• [Task brief]: Search the entries below for "owner", and copy each line where it appears.

• [Data for analysis]:
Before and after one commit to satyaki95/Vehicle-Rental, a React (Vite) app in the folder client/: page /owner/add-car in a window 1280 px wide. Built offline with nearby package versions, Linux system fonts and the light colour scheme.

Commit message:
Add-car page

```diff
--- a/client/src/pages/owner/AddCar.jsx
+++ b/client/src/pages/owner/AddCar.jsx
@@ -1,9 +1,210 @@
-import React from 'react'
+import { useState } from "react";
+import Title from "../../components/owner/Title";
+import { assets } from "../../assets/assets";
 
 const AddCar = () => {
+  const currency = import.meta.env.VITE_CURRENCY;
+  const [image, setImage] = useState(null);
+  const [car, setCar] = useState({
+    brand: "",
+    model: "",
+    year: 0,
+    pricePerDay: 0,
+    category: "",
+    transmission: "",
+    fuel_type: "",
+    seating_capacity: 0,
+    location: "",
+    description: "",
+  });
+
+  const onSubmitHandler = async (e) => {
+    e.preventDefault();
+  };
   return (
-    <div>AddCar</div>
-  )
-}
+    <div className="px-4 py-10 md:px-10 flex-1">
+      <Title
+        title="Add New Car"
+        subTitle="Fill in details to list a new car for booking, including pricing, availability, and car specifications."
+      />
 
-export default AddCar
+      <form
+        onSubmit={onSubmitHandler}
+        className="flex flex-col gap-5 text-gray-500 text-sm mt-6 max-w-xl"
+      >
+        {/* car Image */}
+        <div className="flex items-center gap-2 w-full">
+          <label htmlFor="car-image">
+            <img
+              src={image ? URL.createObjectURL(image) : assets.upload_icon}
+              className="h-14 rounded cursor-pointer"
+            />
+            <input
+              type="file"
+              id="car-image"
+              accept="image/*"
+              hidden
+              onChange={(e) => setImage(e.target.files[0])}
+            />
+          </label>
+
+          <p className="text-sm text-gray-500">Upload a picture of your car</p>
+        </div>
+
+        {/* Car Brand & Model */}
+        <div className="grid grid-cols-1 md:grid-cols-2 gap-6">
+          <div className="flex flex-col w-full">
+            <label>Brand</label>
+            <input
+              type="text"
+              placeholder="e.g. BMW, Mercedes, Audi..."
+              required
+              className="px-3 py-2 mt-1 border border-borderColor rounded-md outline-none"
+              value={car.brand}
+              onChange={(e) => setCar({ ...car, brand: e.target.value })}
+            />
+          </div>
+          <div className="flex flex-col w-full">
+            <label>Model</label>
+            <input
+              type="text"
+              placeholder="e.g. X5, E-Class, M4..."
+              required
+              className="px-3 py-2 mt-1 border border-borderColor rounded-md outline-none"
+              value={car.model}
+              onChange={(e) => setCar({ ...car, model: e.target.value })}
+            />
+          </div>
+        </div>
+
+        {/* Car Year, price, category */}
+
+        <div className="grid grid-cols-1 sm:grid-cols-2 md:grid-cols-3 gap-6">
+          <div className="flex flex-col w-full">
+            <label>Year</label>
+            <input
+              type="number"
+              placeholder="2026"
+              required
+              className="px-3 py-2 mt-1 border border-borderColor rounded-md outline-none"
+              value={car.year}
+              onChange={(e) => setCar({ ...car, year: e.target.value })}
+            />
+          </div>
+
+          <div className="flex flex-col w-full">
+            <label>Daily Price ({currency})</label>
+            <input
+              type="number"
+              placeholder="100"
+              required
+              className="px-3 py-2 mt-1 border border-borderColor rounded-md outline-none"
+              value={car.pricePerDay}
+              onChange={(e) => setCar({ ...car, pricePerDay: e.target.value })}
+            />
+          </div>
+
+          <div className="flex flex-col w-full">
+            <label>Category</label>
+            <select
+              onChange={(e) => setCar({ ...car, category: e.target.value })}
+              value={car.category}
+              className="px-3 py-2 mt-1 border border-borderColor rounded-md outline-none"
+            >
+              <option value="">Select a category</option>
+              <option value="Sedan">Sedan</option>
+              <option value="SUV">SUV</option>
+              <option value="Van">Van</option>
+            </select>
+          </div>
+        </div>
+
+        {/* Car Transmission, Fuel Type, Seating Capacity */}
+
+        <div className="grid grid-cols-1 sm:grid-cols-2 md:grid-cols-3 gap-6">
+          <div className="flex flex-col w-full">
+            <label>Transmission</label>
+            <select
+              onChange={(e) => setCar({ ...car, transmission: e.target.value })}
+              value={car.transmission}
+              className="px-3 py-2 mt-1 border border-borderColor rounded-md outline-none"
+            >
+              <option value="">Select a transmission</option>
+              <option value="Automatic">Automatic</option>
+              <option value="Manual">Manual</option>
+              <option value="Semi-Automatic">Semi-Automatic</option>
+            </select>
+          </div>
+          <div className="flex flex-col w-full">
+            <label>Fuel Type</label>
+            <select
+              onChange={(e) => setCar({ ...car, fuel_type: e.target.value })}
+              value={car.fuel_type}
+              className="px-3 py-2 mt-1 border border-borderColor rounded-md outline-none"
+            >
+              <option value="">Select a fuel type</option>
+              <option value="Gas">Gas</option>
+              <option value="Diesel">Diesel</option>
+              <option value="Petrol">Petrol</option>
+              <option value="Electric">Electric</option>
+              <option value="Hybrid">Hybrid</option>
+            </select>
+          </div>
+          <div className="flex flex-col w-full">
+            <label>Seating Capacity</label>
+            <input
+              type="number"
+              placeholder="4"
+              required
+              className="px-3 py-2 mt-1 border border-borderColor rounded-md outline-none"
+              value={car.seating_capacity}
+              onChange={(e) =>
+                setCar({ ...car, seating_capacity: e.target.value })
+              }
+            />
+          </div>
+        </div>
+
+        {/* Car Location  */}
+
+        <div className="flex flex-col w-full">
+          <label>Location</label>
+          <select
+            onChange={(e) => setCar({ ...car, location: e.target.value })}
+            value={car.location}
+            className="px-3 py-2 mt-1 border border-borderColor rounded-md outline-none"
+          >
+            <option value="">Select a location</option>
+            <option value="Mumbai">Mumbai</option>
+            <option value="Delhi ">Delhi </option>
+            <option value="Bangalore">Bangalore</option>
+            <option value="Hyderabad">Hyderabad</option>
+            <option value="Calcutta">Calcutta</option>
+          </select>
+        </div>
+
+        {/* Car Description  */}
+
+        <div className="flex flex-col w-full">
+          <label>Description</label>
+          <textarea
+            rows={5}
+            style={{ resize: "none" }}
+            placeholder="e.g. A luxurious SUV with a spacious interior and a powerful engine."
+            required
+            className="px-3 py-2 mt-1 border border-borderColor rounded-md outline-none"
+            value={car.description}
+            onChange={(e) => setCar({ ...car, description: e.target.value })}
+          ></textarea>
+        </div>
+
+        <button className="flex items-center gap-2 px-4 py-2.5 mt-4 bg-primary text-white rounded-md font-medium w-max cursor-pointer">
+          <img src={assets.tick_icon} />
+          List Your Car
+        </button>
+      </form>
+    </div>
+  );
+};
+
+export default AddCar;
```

...

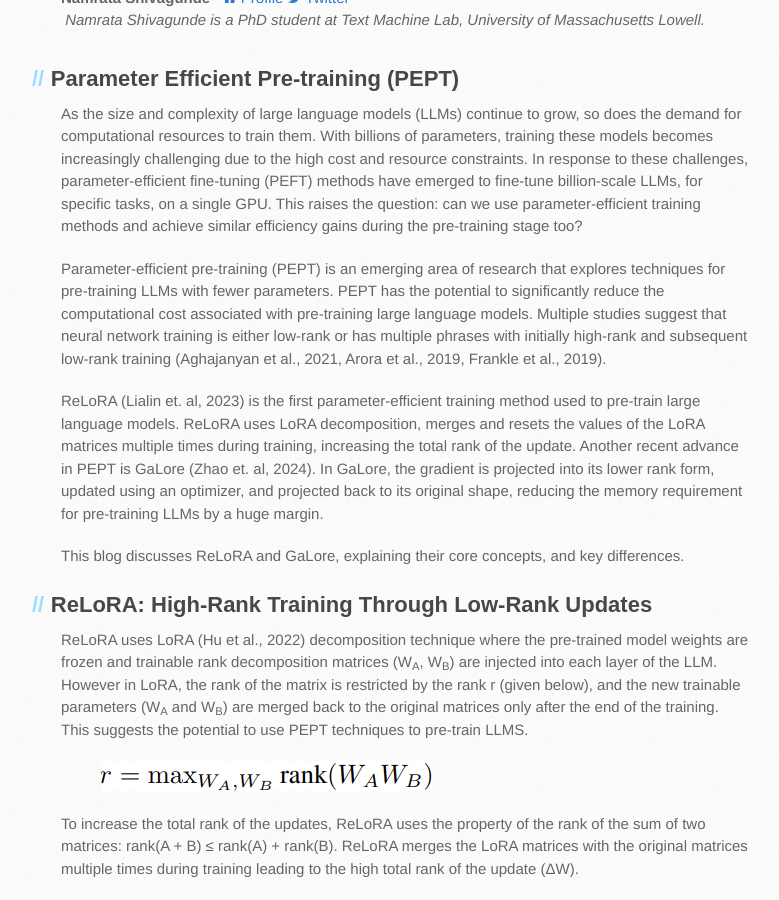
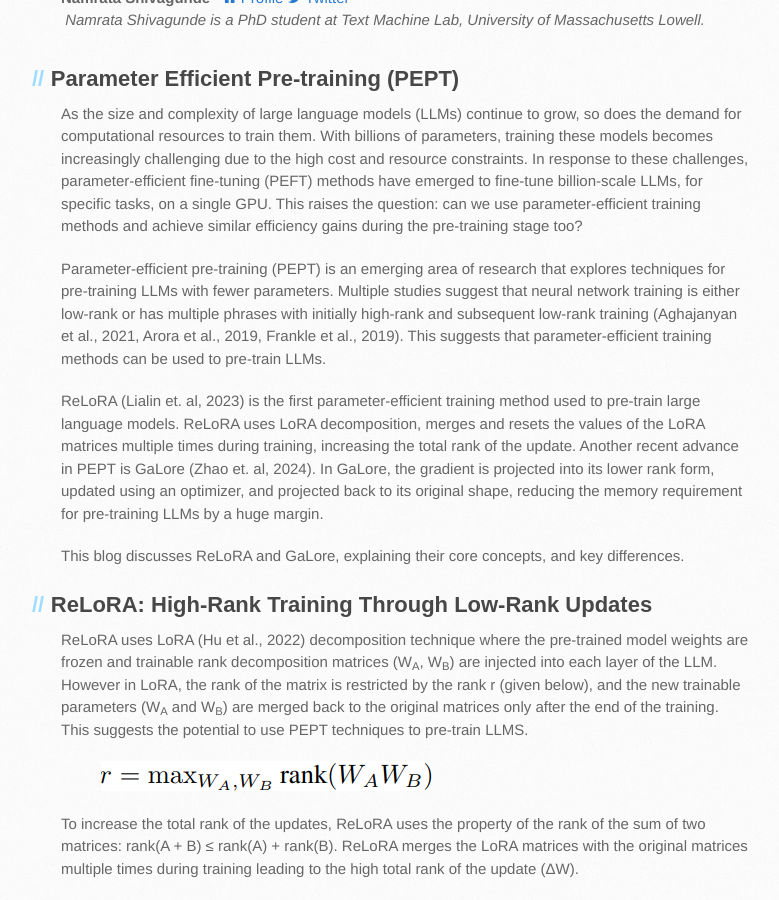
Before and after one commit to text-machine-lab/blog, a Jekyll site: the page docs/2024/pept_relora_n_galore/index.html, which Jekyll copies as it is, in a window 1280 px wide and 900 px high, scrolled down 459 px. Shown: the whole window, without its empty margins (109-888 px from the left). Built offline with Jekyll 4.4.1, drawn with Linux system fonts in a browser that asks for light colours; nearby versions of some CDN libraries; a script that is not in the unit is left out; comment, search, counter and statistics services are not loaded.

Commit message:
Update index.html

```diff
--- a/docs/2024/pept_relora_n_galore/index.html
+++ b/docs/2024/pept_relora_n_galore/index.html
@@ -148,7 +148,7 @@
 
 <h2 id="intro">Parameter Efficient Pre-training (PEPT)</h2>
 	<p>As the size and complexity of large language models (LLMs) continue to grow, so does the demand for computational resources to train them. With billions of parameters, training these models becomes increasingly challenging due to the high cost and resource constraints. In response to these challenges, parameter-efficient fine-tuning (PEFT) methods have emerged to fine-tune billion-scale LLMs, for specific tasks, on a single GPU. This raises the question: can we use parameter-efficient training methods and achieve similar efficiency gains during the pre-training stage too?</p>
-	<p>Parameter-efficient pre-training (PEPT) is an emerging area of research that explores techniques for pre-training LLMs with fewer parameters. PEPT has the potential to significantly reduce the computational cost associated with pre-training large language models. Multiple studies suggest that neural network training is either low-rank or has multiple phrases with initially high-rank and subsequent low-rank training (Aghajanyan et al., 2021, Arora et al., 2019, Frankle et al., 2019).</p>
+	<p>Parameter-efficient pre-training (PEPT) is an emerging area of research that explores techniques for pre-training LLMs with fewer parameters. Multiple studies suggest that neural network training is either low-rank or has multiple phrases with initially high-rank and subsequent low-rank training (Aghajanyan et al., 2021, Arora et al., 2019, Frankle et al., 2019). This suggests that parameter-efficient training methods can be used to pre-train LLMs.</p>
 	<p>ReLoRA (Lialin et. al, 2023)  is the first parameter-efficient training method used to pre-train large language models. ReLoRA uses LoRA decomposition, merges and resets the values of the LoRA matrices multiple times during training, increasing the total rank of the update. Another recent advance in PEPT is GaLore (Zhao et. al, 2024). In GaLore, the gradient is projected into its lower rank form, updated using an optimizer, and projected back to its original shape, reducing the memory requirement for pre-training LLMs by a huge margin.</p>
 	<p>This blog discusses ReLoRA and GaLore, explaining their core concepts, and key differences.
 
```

* * *

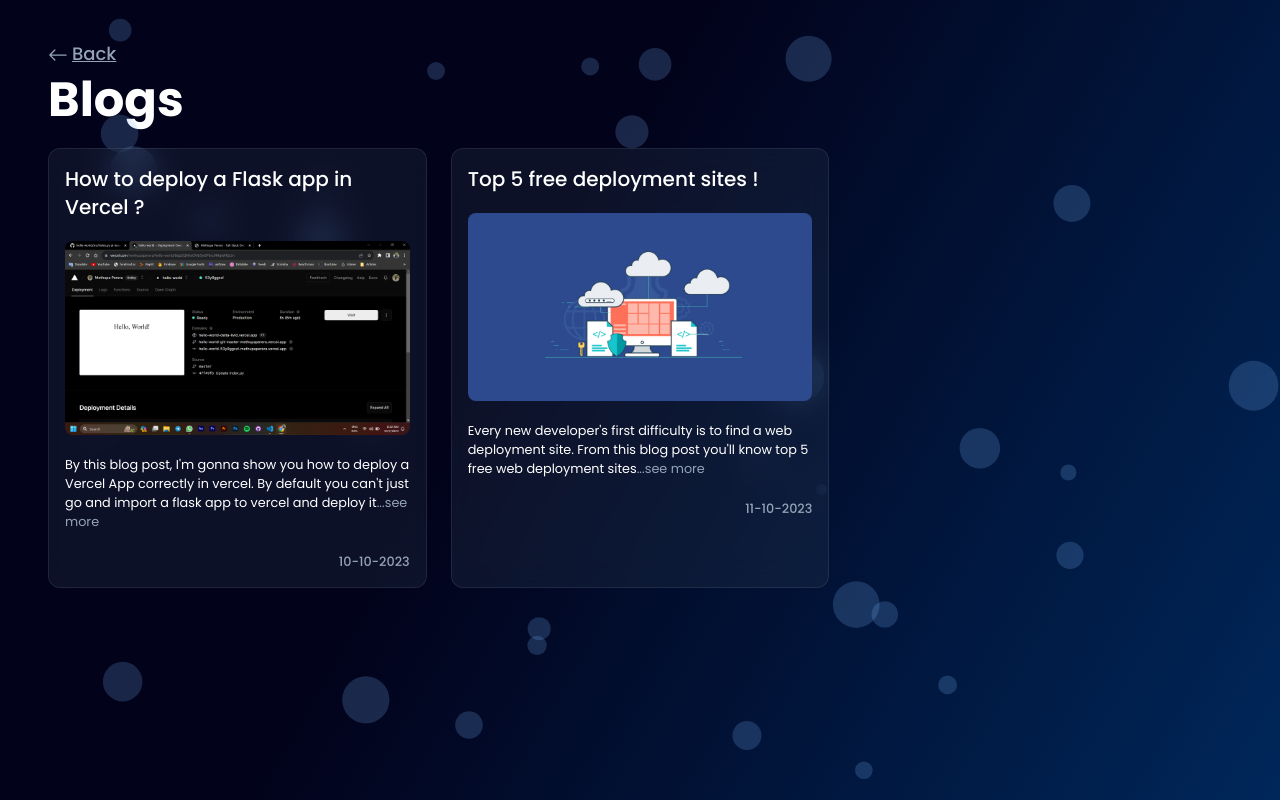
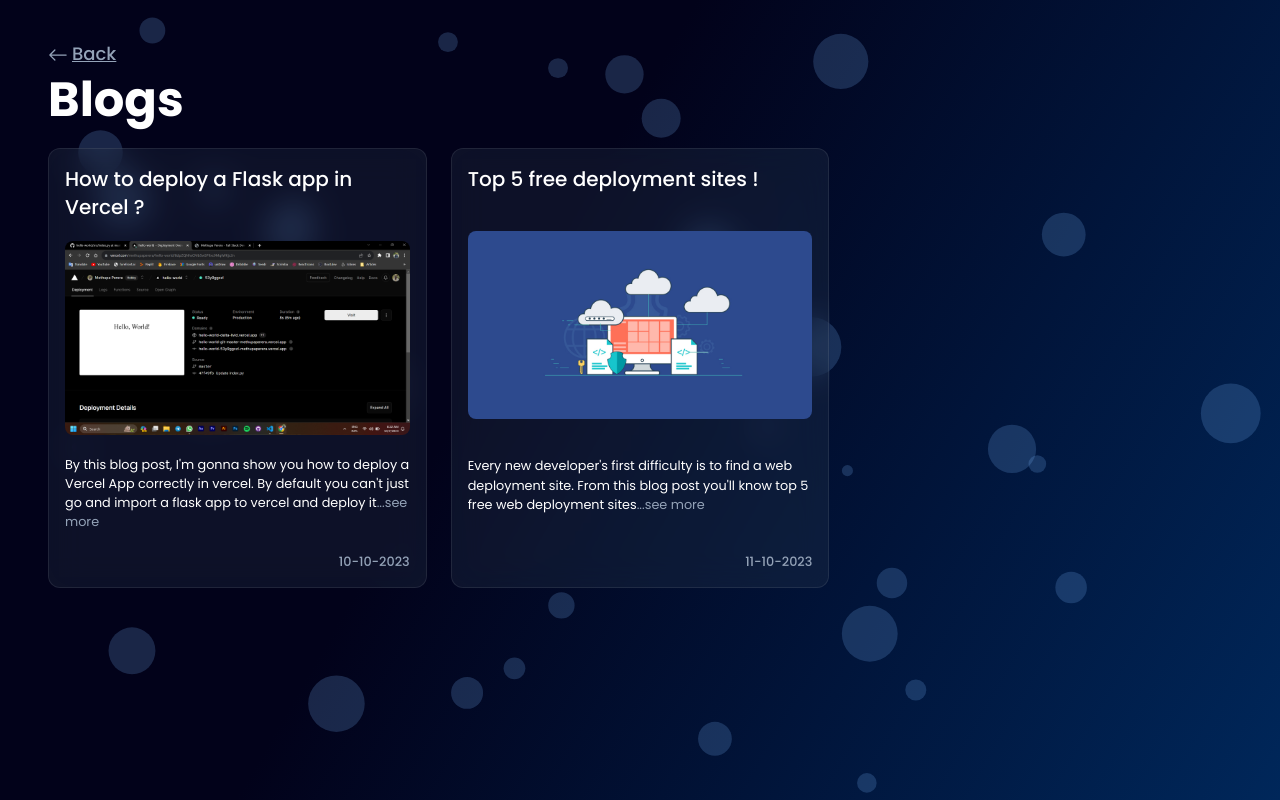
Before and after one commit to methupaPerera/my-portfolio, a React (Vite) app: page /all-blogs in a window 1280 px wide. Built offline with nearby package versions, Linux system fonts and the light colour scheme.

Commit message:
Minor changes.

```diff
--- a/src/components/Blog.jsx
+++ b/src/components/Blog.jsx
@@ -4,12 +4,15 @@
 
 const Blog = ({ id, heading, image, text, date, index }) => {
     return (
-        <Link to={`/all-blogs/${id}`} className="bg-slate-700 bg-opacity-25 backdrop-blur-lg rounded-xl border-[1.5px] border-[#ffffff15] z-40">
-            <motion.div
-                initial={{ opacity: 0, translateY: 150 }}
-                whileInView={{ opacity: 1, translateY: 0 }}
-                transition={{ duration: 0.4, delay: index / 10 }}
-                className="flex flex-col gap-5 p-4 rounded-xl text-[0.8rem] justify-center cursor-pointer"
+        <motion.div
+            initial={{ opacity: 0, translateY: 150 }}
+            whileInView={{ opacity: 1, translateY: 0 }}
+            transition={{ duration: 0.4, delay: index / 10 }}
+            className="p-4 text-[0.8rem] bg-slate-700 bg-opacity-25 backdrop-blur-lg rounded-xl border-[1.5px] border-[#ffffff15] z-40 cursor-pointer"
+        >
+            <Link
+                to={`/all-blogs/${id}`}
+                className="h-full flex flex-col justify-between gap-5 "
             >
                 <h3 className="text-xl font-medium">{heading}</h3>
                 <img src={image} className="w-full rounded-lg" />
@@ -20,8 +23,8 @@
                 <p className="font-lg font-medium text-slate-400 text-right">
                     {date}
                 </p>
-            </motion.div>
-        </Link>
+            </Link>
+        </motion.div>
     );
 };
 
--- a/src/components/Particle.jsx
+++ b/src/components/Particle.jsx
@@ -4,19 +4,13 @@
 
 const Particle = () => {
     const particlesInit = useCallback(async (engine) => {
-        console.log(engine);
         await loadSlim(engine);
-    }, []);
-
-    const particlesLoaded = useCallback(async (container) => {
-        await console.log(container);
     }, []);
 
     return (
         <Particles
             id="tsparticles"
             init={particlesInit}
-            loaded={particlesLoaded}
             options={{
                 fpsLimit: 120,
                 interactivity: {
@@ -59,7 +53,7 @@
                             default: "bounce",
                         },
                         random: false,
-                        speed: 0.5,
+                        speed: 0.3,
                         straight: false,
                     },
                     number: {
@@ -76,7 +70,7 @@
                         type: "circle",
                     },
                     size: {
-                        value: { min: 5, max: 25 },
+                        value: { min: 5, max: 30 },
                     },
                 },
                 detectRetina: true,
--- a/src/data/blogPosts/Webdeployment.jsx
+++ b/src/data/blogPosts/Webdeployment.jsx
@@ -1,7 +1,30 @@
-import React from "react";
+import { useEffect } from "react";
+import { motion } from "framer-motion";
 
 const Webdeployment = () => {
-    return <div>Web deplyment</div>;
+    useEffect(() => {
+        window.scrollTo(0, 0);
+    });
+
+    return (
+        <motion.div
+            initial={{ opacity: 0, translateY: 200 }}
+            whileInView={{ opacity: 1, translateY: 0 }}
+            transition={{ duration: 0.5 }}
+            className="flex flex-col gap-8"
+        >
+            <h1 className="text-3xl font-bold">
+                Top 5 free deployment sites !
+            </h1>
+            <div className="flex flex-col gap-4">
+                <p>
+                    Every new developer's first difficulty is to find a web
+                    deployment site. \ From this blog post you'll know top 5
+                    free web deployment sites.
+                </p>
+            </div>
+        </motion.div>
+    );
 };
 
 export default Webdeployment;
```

• [Solution for this problem]:
Before and after one commit to satyaki95/Vehicle-Rental, a React (Vite) app in the folder client/: page /owner/add-car in a window 1280 px wide. Built offline with nearby package versions, Linux system fonts and the light colour scheme.
--- a/client/src/pages/owner/AddCar.jsx
+++ b/client/src/pages/owner/AddCar.jsx
+import Title from "../../components/owner/Title";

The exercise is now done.